Usage of Facebook for Inter-city Ride Sharing in North Macedonia
Authors: Mijalche Santa & Anita Ciunova Shuleska, Ss Cyril and Methodius University, Faculty of Economics in Skopje
Country: North Macedonia
Case study type: Local initiatives
Keywords: Ride Sharing, Facebook, Affordances, Non-dedicated platforms
The key idea behind this initiative is by using Facebook features to enable ride-sharing for individuals that commute between the cities Veles and Skopje in Republic of Macedonia. In a closed Facebook group individuals can post offers of free seats in their vehicle available for sharing or they can post requests for free seats available for sharing. Based on the published post, interested parties make arrangements through Facebook messenger and/or mobile phones.
Facebook is not a digital platform dedicated to facilitating ride-sharing like Uber, Blabla car and others are. The use of Facebook as a ride-sharing platform can be a result of several factors:
- lack of presence of dedicated ride-sharing platforms through which individuals can organise ride-sharing. This requires people to identify other ways how to organise ride sharing.
- strong presence of individuals on Facebook as social media. This provides sufficient number of individuals that can act as a driver or passenger.
- large number of individuals from Veles need to commute on daily basis to Skopje and to return back to Veles. This ensures that there is a continuous need for facilitation of the ride-sharing practices.
The use of Facebook for organising inter-city ride-sharing is interesting for two reasons:
- First, it shows how in a context where there is no dedicated platforms for ride-sharing people can use other non-dedicated platforms to organise ride-sharing as one of the most complex sharing economy activities
- Second, it shows that technology might not be the most important aspect of the sharing economy, but the affordances that are result of the relations established between the people and the available technology. This provides different perspective for research of sharing economy and opportunities to identify how sharing economy can evolve in contexts where is a lack of dedicated platforms.
The lack of dedicated centralised provider enables the value of the business model to be distributed among the members of the group.
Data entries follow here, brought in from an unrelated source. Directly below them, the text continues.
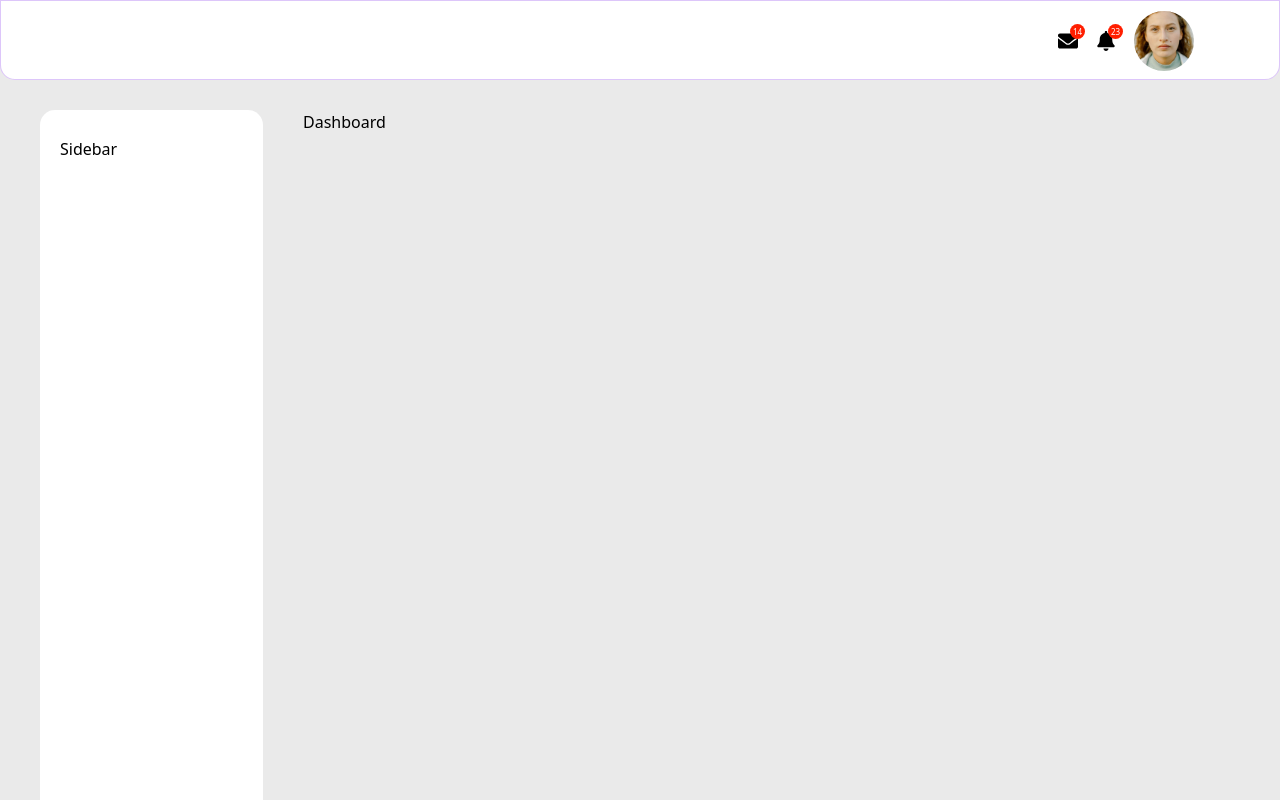
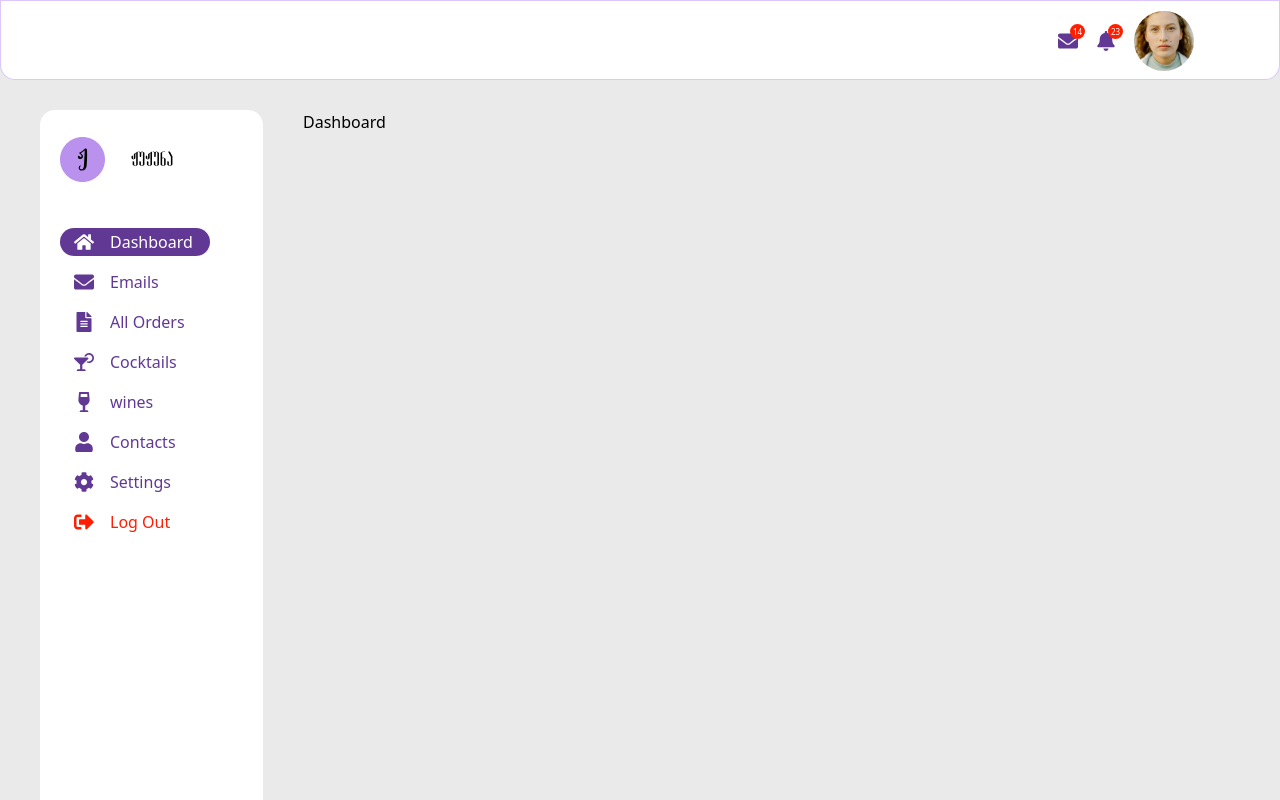
Before and after one commit to linesquad/jujuna, a React (Vite) app: page /dashboard in a window 1280 px wide. Shown: the top 800 px of the page. Built offline with nearby package versions, Linux system fonts and the light colour scheme; no server answers.

Commit message:
feat: add admin layout design

```diff
--- a/src/components/AdminComponents/AdminHeader.jsx
+++ b/src/components/AdminComponents/AdminHeader.jsx
@@ -10,13 +10,13 @@ function AdminHeader() {
         <div className="flex justify-end pr-[46px] py-[10px]">
           <div className="flex items-center gap-[18px]">
             <div className="relative cursor-pointer">
-              <FaEnvelope size={20} />
+              <FaEnvelope size={20} color="#613994" />
               <div className="w-[15px] h-[15px] rounded-[50%] bg-[#FF1E00] flex justify-center items-center absolute top-[-7px] right-[-7px]">
                 <span className="text-color-primary text-[8px]">14</span>
               </div>
             </div>
             <div className="relative cursor-pointer">
-              <FaBell size={20} />
+              <FaBell size={20} color="#613994" />
               <div className="w-[15px] h-[15px] rounded-[50%] bg-[#FF1E00] flex justify-center items-center absolute top-[-7px] right-[-7px]">
                 <span className="text-color-primary text-[8px]">23</span>
               </div>
--- a/src/components/AdminComponents/Sidebar.jsx
+++ b/src/components/AdminComponents/Sidebar.jsx
@@ -1,7 +1,74 @@
+import Logo from "../Logo";
+import { FaHome } from "react-icons/fa";
+import { FaEnvelope } from "react-icons/fa";
+import { FaFileAlt } from "react-icons/fa";
+import { FaCocktail } from "react-icons/fa";
+import { FaWineGlassAlt } from "react-icons/fa";
+import { FaUser } from "react-icons/fa";
+import { FaCog } from "react-icons/fa";
+import { Link } from "react-router-dom";
+import { FaSignOutAlt } from "react-icons/fa";
+import { FaMoon } from "react-icons/fa";
+import { FaSun } from "react-icons/fa";
+
 function Sidebar() {
+  const sidebarItems = [
+    { id: "1", name: "Dashboard", icon: FaHome, path: "/dashboard" },
+    { id: "2", name: "Emails", icon: FaEnvelope, path: "/emails" },
+    { id: "3", name: "All Orders", icon: FaFileAlt, path: "/orders" },
+    { id: "4", name: "Cocktails", icon: FaCocktail, path: "/cocktails" },
+    { id: "5", name: "wines", icon: FaWineGlassAlt, path: "/wines" },
+    { id: "6", name: "Contacts", icon: FaUser, path: "/contacts" },
+    { id: "7", name: "Settings", icon: FaCog, path: "/settings" },
+  ];
+
   return (
-    <div className="w-[223px] h-[870px] bg-[#fff] rounded-[15px] pt-[27px] pl-[20px]">
-      Sidebar
+    <div className="w-[223px] h-[870px] bg-[#fff] rounded-[15px] pt-[27px] pb-[22px] pl-[20px]">
+      <div className="flex flex-col justify-between h-full">
+        <div>
+          <div className="flex items-center gap-[26px] font-tommaso">
+            <Logo />
+            <p className="text-[18px]">ჟუჟუნა</p>
+          </div>
+          <div className="mt-[46px] flex flex-col gap-[12px]">
+            {sidebarItems.map((item) => {
+              return (
+                <Link key={item.id} to={item.path}>
+                  <div
+                    className={`w-[150px] h-[28px] px-[14px] py-[10px] flex items-center rounded-[15px] gap-[16px] ${
+                      "1" === item.id ? "bg-[#613994]" : ""
+                    }`}
+                  >
+                    <item.icon
+                      size={20}
+                      color={`${"1" === item.id ? "#fff" : "#613994"}`}
+                    />
+                    <p
+                      className={`${
+                        "1" === item.id ? "text-[#fff]" : "text-[#613994]"
+                      }`}
+                    >
+                      {item.name}
+                    </p>
+                  </div>
+                </Link>
+              );
+            })}
+            <div className="`w-[150px] h-[28px] px-[14px] py-[10px] flex items-center rounded-[15px] gap-[16px]">
+              <FaSignOutAlt size={20} color="#FF1E00" />
+              <p className="text-[#FF1E00]">Log Out</p>
+            </div>
+          </div>
+        </div>
+        <div className="flex justify-center items-center gap-[20px]">
+          <div className="cursor-pointer">
+            <FaSun size={20} />
+          </div>
+          <div className="cursor-pointer">
+            <FaMoon size={17} />
+          </div>
+        </div>
+      </div>
     </div>
   );
 }
```
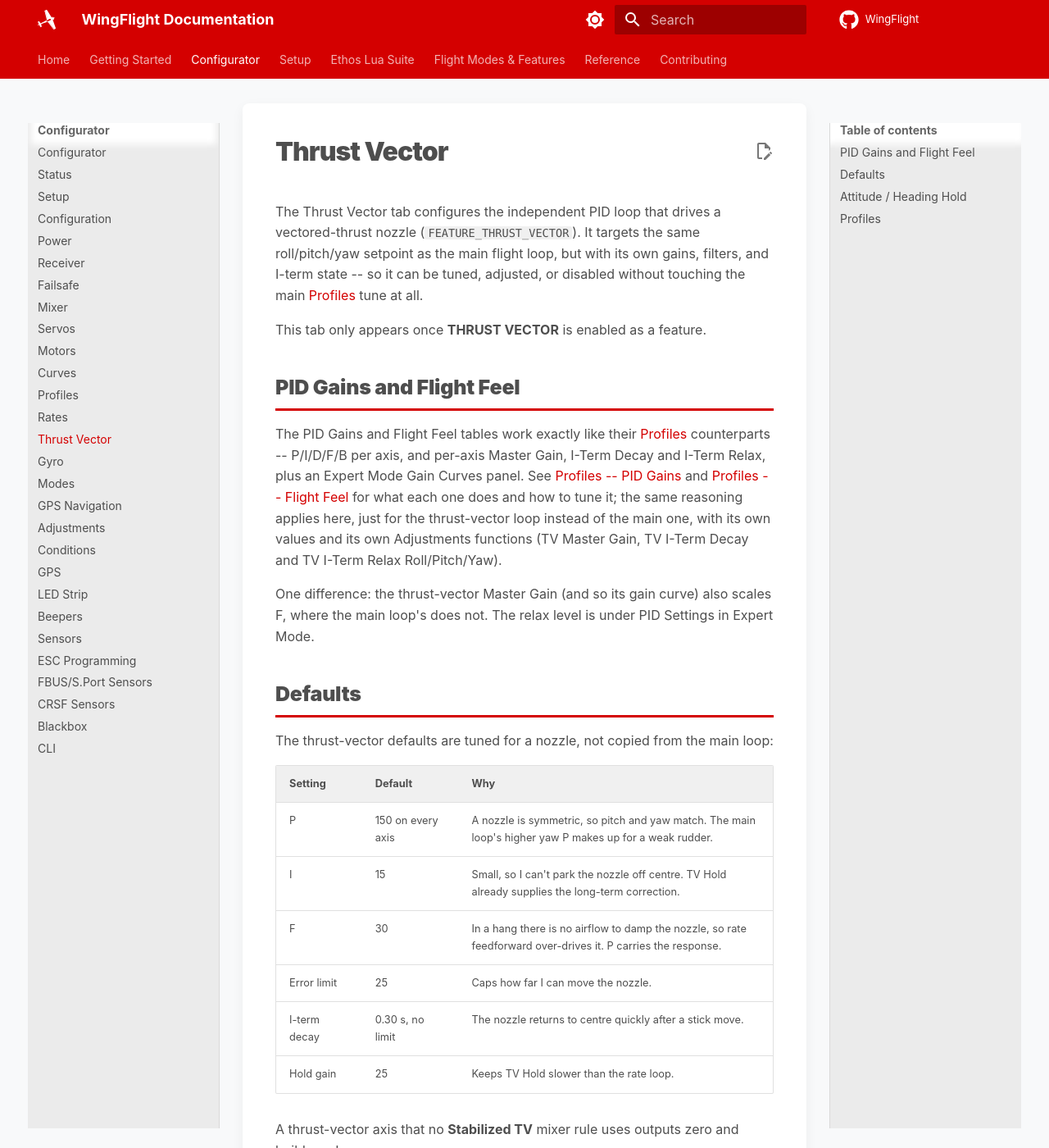
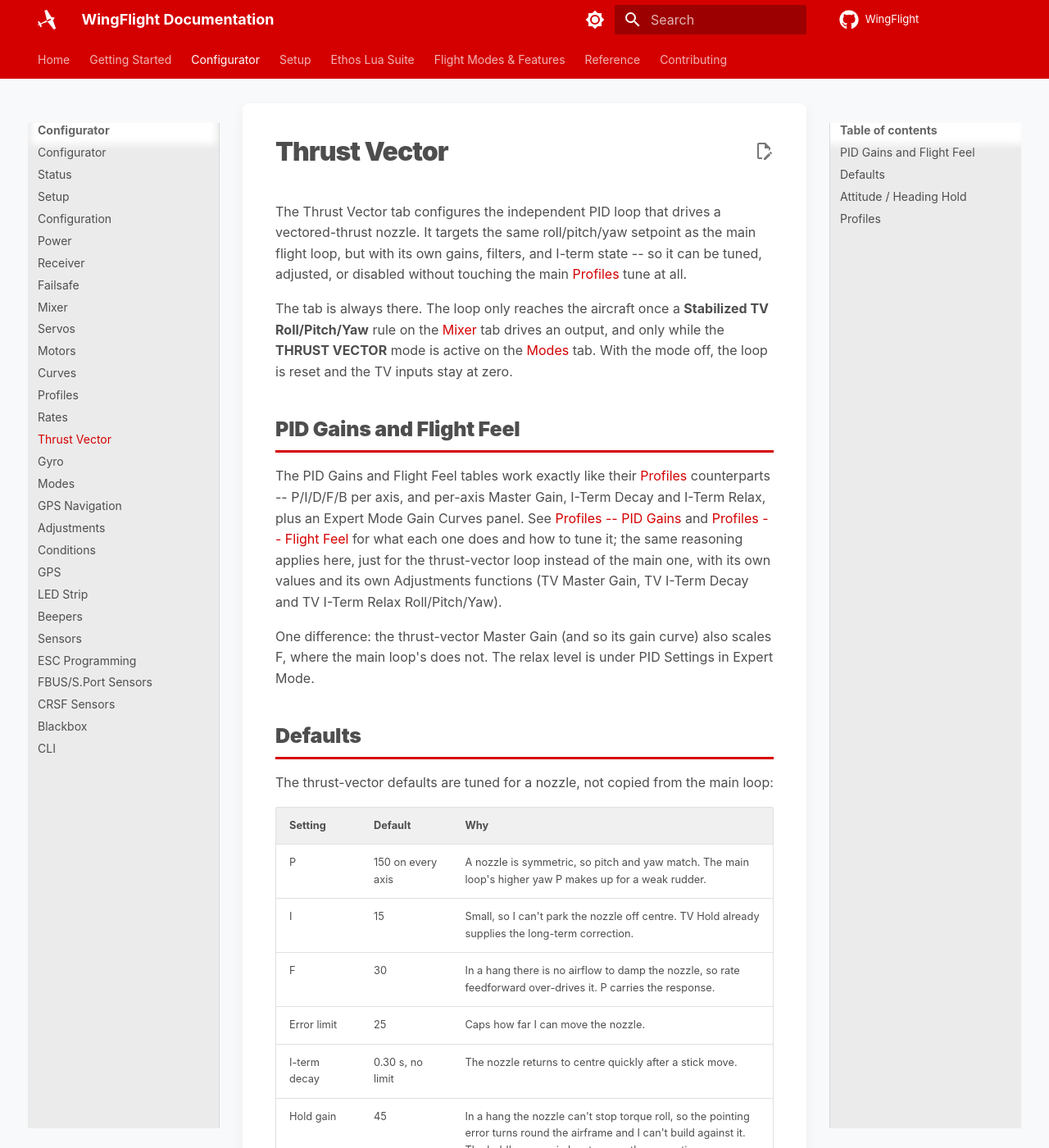
Before and after one commit to WingFlight/wingflight-docs, an MkDocs documentation site: the page built from docs/configurator/tabs/thrust-vector.md, in a window 1280 px wide and 1400 px high. Shown: the whole window at 82% size. Built offline with MkDocs 1.6.1 and Material for MkDocs 9.7.7, drawn with Linux system fonts in a browser that asks for light colours; some of the changed text lies outside the part shown.

Commit message:
Document Thrust Vector as always available, hold gain 45 (#79)
* Document Thrust Vector as always available, hold gain 45

The firmware no longer has a THRUST_VECTOR feature. The Thrust Vector
tab is always there; the loop reaches the aircraft through Stabilized TV
mixer rules while the THRUST VECTOR mode is active. TV hold gain default
25 -> 45.

Co-Authored-By: Claude Opus 5.5 <noreply@anthropic.com>

* Retake the Ethos Configuration screenshot without Thrust Vectoring

Taken in the Ethos simulator (X20 Pro) from the suite's
feature/tv-always-on branch.

Co-Authored-By: Claude Opus 5.5 <noreply@anthropic.com>

---------

Co-authored-by: Claude Opus 5.5 <noreply@anthropic.com>

```diff
--- a/docs/configurator/tabs/thrust-vector.md
+++ b/docs/configurator/tabs/thrust-vector.md
@@ -1,12 +1,16 @@
 # Thrust Vector
 
 The Thrust Vector tab configures the independent PID loop that drives a
-vectored-thrust nozzle (`FEATURE_THRUST_VECTOR`). It targets the same
+vectored-thrust nozzle. It targets the same
 roll/pitch/yaw setpoint as the main flight loop, but with its own gains,
 filters, and I-term state -- so it can be tuned, adjusted, or disabled
 without touching the main [Profiles](profiles.md) tune at all.
 
-This tab only appears once **THRUST VECTOR** is enabled as a feature.
+The tab is always there. The loop only reaches the aircraft once a
+**Stabilized TV Roll/Pitch/Yaw** rule on the [Mixer](mixer.md) tab drives an
+output, and only while the **THRUST VECTOR** mode is active on the
+[Modes](auxiliary.md) tab. With the mode off, the loop is reset and the TV
+inputs stay at zero.
 
 ## PID Gains and Flight Feel
 
@@ -35,7 +39,7 @@ The thrust-vector defaults are tuned for a nozzle, not copied from the main loop
 | F | 30 | In a hang there is no airflow to damp the nozzle, so rate feedforward over-drives it. P carries the response. |
 | Error limit | 25 | Caps how far I can move the nozzle. |
 | I-term decay | 0.30 s, no limit | The nozzle returns to centre quickly after a stick move. |
-| Hold gain | 25 | Keeps TV Hold slower than the rate loop. |
+| Hold gain | 45 | In a hang the nozzle can't stop torque roll, so the pointing error turns round the airframe and I can't build against it. The hold's own gain has to carry the correction. |
 
 A thrust-vector axis that no **Stabilized TV** mixer rule uses outputs zero and builds no I.
 
```
Also changed, not shown: docs/ethos-suite/setup.md (+1 -1 lines), docs/flight-modes/tv-hold.md (+1 -1 lines), docs/assets/images/ethos-suite/configuration.png.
Group members gain monetary value i.e. saving on travel costs, or other values like speed, convenience etc. 5000 members and more than 60 post per day demonstrate the value of this group for its members.
The possible positive impacts of this initiative are: sharing transportation minimises the number of cars travelling from one city to another city, lowers the traffic congestion in the city of Skopje and consequently reduces the air pollution having in mind that recently Skopje has been listed by the World Health Organization (WHO) amongst the most poluted cities in Europe. Ridesharing also lowers the expenses of people traveling between the cities which is very important in a country where the average salary is low. On the other hand, ride-sharing decreases the need of people to use public transportation (buses and trains) resulting in lower demand for the services provided by public transporting companies and subsequently problems of sustaining their business.
The key themes covered in this research-in-progress are:
- Using Facebook for inter-city ride-sharing in a developing country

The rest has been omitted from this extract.